Richard’s concept of launching cargo gliders that would ride the jet stream between continents was suddenly validated before an audience that a few minutes before might have been dazzled and even skeptical of his proposal. Perlan’s tows behind the recently recruited Grob Egret turboprop towplane made 10,000 feet in 10 minutes a time-to-climb reality, and tows to 40,000 feet allowed rapid exploration of developing air masses over the Patagonian mountains.
The idea of flying large, cargo-carrying gliders goes back to at least Word War Two, with flotillas of Waco CG-4s and British Horsas descending on the French mainland on D-Day. The Russians even had a glider large enough to carry a tank into battle.
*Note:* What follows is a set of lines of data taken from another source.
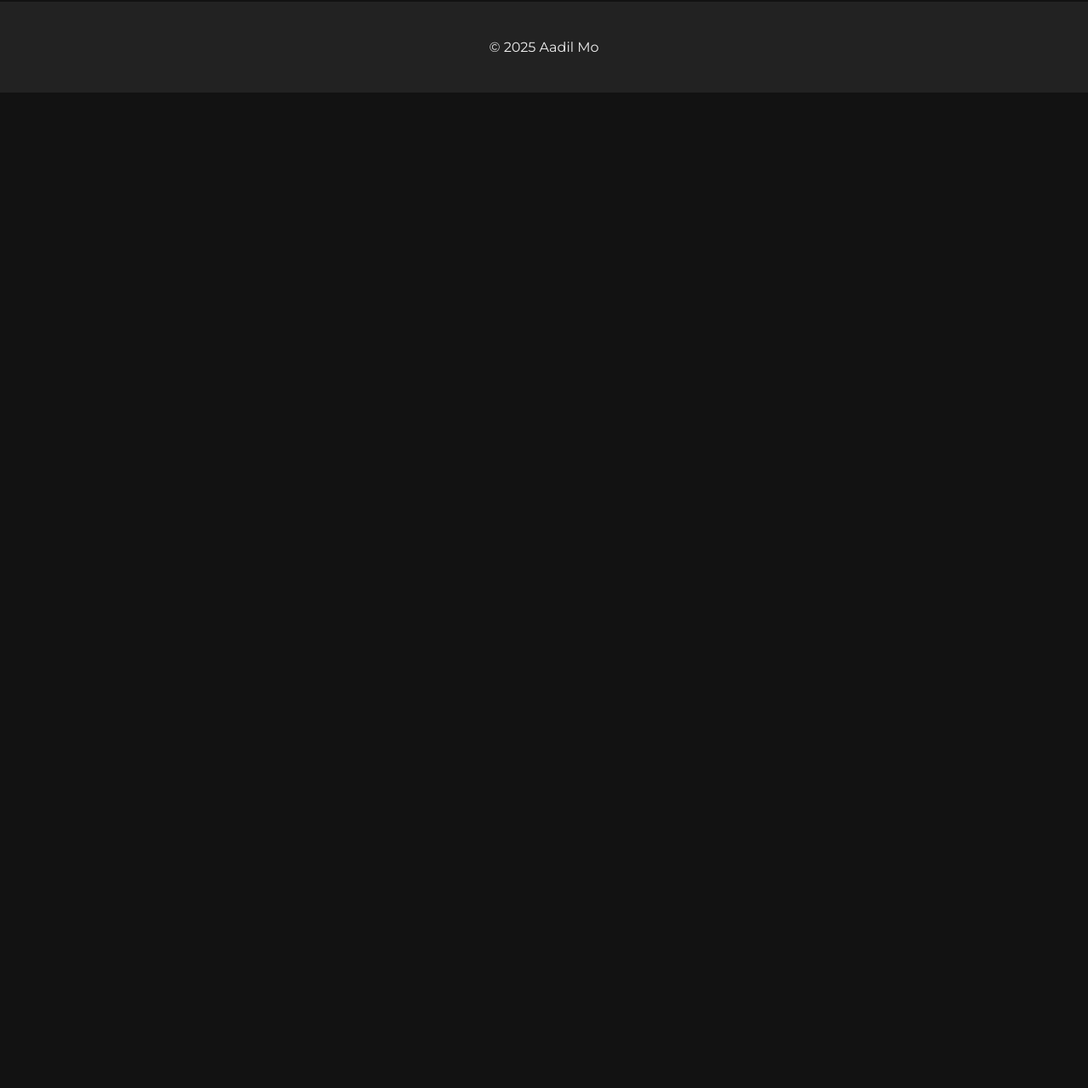
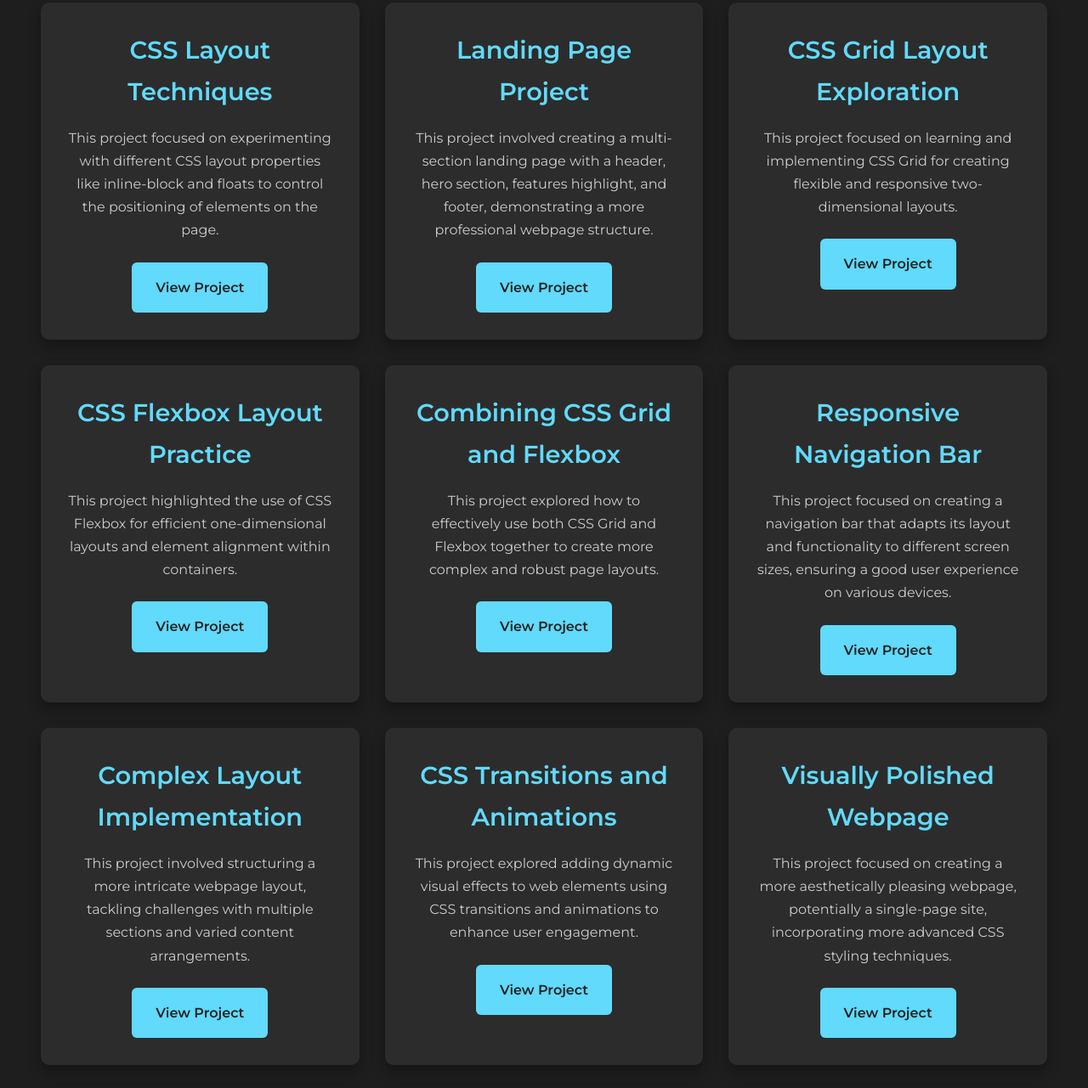
Before and after one commit to Aadil-Mo/Portfolio, a plain HTML site: page index.html in a window 1280 px wide. Shown: the part 1567-2848 px from the top of the page at 85% size. Before the commit the page ends 1676 px from the top, so only its background shows below. Drawn offline with Linux system fonts and the light colour scheme.

Commit message:
Update index.html

```diff
--- a/index.html
+++ b/index.html
@@ -36,6 +36,96 @@
                 <p>My second project, and the first time I incorporated CSS! This project involved structuring a cafe menu using HTML and then styling it with CSS to improve its visual presentation and readability. It was a significant step in learning how to separate content from presentation and apply basic styling principles.</p>
                 <a href="https://aadil-mo.github.io/test2/" target="_blank">View Project</a>
             </div>
+
+            <div class="project project-card">
+                <h3>Basic CSS Styling Practice</h3>
+                <p>This project was an exercise in learning how to apply CSS to structure HTML content, focusing on fundamental styling properties for text and images.</p>
+                <a href="https://aadil-mo.github.io/test-3/" target="_blank">View Project</a>
+            </div>
+
+            <div class="project project-card">
+                <h3>CSS Layout Techniques</h3>
+                <p>This project focused on experimenting with different CSS layout properties like inline-block and floats to control the positioning of elements on the page.</p>
+                <a href="https://aadil-mo.github.io/test-4/" target="_blank">View Project</a>
+            </div>
+
+            <div class="project project-card">
+                <h3>Landing Page Project</h3>
+                <p>This project involved creating a multi-section landing page with a header, hero section, features highlight, and footer, demonstrating a more professional webpage structure.</p>
+                <a href="https://aadil-mo.github.io/milestone/" target="_blank">View Project</a>
+            </div>
+
+            <div class="project project-card">
+                <h3>CSS Grid Layout Exploration</h3>
+                <p>This project focused on learning and implementing CSS Grid for creating flexible and responsive two-dimensional layouts.</p>
+                <a href="https://aadil-mo.github.io/test-6/" target="_blank">View Project</a>
+            </div>
+
+            <div class="project project-card">
+                <h3>CSS Flexbox Layout Practice</h3>
+                <p>This project highlighted the use of CSS Flexbox for efficient one-dimensional layouts and element alignment within containers.</p>
+                <a href="https://aadil-mo.github.io/test-7/" target="_blank">View Project</a>
+            </div>
+
+            <div class="project project-card">
+                <h3>Combining CSS Grid and Flexbox</h3>
+                <p>This project explored how to effectively use both CSS Grid and Flexbox together to create more complex and robust page layouts.</p>
+                <a href="https://aadil-mo.github.io/test-8/" target="_blank">View Project</a>
+            </div>
+
+            <div class="project project-card">
+                <h3>Responsive Navigation Bar</h3>
+                <p>This project focused on creating a navigation bar that adapts its layout and functionality to different screen sizes, ensuring a good user experience on various devices.</p>
+                <a href="https://aadil-mo.github.io/test-9/" target="_blank">View Project</a>
+            </div>
+
+            <div class="project project-card">
+                <h3>Complex Layout Implementation</h3>
+                <p>This project involved structuring a more intricate webpage layout, tackling challenges with multiple sections and varied content arrangements.</p>
+                <a href="https://aadil-mo.github.io/test-10/" target="_blank">View Project</a>
+            </div>
+
+            <div class="project project-card">
+                <h3>CSS Transitions and Animations</h3>
+                <p>This project explored adding dynamic visual effects to web elements using CSS transitions and animations to enhance user engagement.</p>
+                <a href="https://aadil-mo.github.io/test-11/" target="_blank">View Project</a>
+            </div>
+
+            <div class="project project-card">
+                <h3>Visually Polished Webpage</h3>
+                <p>This project focused on creating a more aesthetically pleasing webpage, potentially a single-page site, incorporating more advanced CSS styling techniques.</p>
+                <a href="https://aadil-mo.github.io/test-12/" target="_blank">View Project</a>
+            </div>
+
+            <div class="project project-card">
+                <h3>Milestone Project Two</h3>
+                <p>This project represents a significant step forward, possibly a more developed version of the previous milestone or a new project with increased complexity and features.</p>
+                <a href="https://aadil-mo.github.io/milestone-2/" target="_blank">View Project</a>
+            </div>
+
+            <div class="project project-card">
+                <h3>Project using CSS Framework</h3>
+                <p>This project utilized a CSS framework to speed up development and implement pre-built components for a more structured and efficient workflow.</p>
+                <a href="https://aadil-mo.github.io/test-13/" target="_blank">View Project</a>
+            </div>
+
+            <div class="project project-card">
+                <h3>Form Design and Styling</h3>
+                <p>This project focused on the principles of effective form design and styling, aiming to create user-friendly and visually appealing input forms.</p>
+                <a href="https://aadil-mo.github.io/test-15/" target="_blank">View Project</a>
+            </div>
+
+            <div class="project project-card">
+                <h3>Responsive Web Design Practice</h3>
+                <p>This project specifically focused on implementing responsive web design techniques to ensure the layout adapts well to various screen sizes and devices.</p>
+                <a href="https://aadil-mo.github.io/test-16/" target="_blank">View Project</a>
+            </div>
+
+            <div class="project project-card">
+                <h3>Advanced CSS Techniques Exploration</h3>
+                <p>This project involved experimenting with more advanced CSS concepts, potentially including complex selectors, pseudo-elements, or intricate layout patterns.</p>
+                <a href="https://aadil-mo.github.io/test-17/" target="_blank">View Project</a>
+            </div>
         </div>
     </section>
 
```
Hawley Bowlus, who had been in on the design of the Spirit of St. Louis and who taught the Lindbergh’s to fly sailplanes at the Tehachapi gliderport where the Workshop is held, was represented by the presence of Jeff Byard’s lovely Baby Albatross in the hangar. Bowlus designed a large CG-7 cargo glider for the war effort.
These historical antecedents and present-day realities give credibility to the potential Richard’s ideas might have. The atmospheric realities are now well documented and increasingly understood. Richard’s depiction of the manner in which jet streams are formed and predicted with some accuracy could make high altitude cargo gliders a scheduled delivery system.
His concept for an autonomous glider that could travel from his example of Chengdu, China to Denver, Colorado in three to 10 days looks a great deal like a 4X Antares H2, with cargo pods replacing the hydrogen tanks under the Lange machine’s wings. He even foresees using a Perlan research vehicle with self-launching capabilities from an Alexander Schleicher ASG-32’s electric motor system to test out his concepts.
Certainly, current high-altitude drones and projects such as SolarStratos will add to the available knowledge about this high-altitude realm, where Richard’s concept would combine high-altitude tows, dynamic soaring and autonomous guidance to deliver the goods.